WHAT NEEDS TO BE DONE: Look through the data and write out every line with the word "QUICK" in it.

Source records:

★ ★ ★

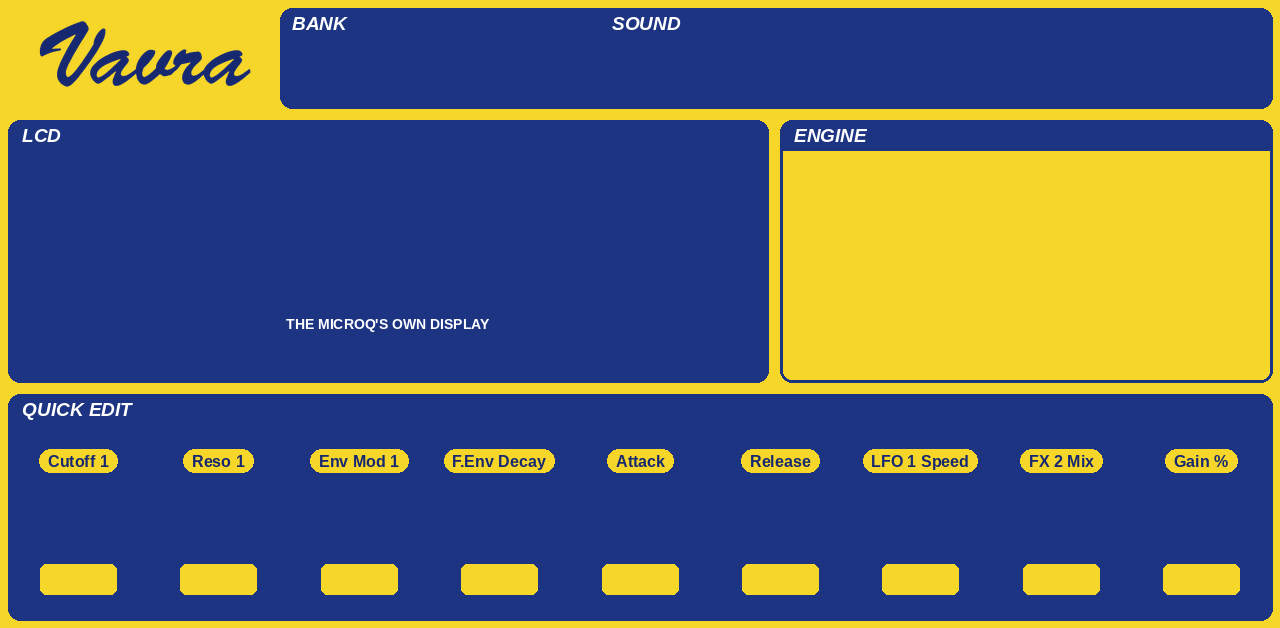
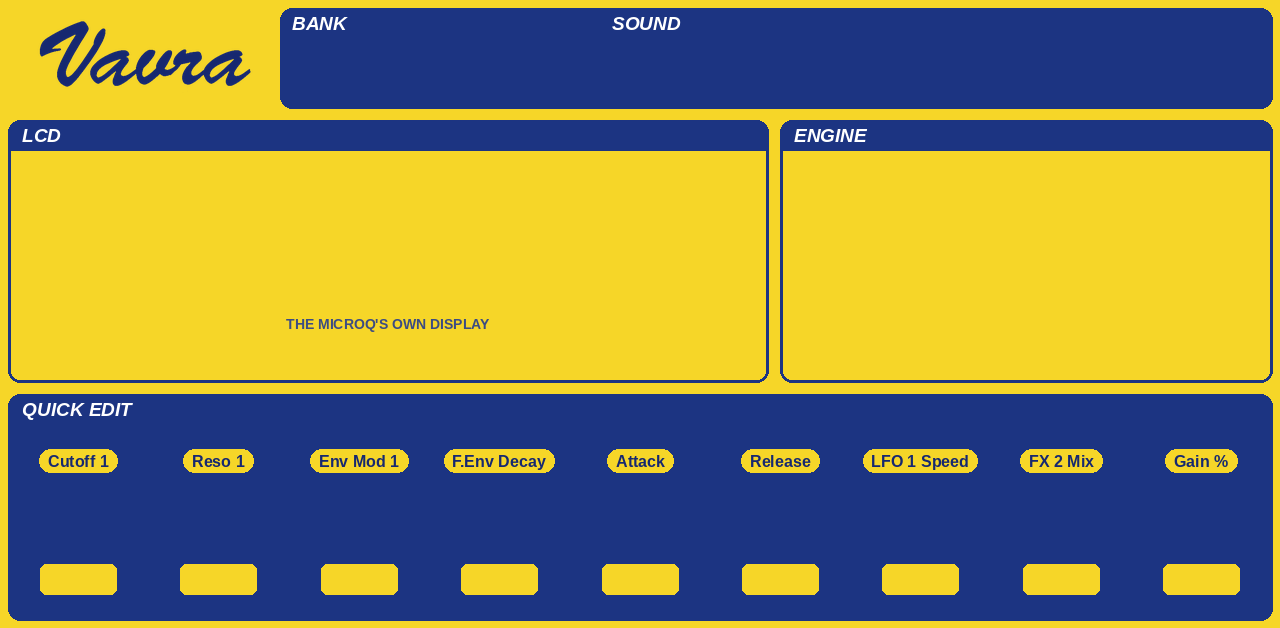
Skin: LCD panel framed again; only QUICK EDIT inverted
Claude-Session: https://claude.ai/code/session_01CpoP2q3VKQ5SkofMpVwNYz

Changed region(s): [[0.0, 0.242, 0.625, 0.6051]]

diff --git a/tools/make_skin.py b/tools/make_skin.py
@@ -196,10 +196,10 @@ def header(p):
 QUICK = ["F1Cutoff", "F1Resonance", "F1EnvMod", "FilterEnvDecay", "AmpEnvAttack", "AmpEnvRelease", "Lfo1Speed", "FX2Mix"]
 p = Page("MAIN", QUICK + ["gain"])
 header(p)
-p.panel(8, 120, 760, 262, "LCD", solid=True)
+p.panel(8, 120, 760, 262, "LCD")
 p.readout(388, 200, "lcd1", "", 620)
 p.readout(388, 262, "lcd2", "", 620)
-p.label(388, 316, "THE MICROQ'S OWN DISPLAY", 14, DIM if FLAT is None else INK)
+p.label(388, 316, "THE MICROQ'S OWN DISPLAY", 14, DIM)
 p.panel(780, 120, 492, 262, "ENGINE")
 p.readout(1026, 200, "loading_status", "", 460, "plain")
 p.readout(1026, 262, "engine_stats", "", 460, "plain")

★ ★ ★

EXERCISE SOLUTION:
Skin: LCD panel framed again; only QUICK EDIT inverted
 QUICK = ["F1Cutoff", "F1Resonance", "F1EnvMod", "FilterEnvDecay", "AmpEnvAttack", "AmpEnvRelease", "Lfo1Speed", "FX2Mix"]
 p = Page("MAIN", QUICK + ["gain"])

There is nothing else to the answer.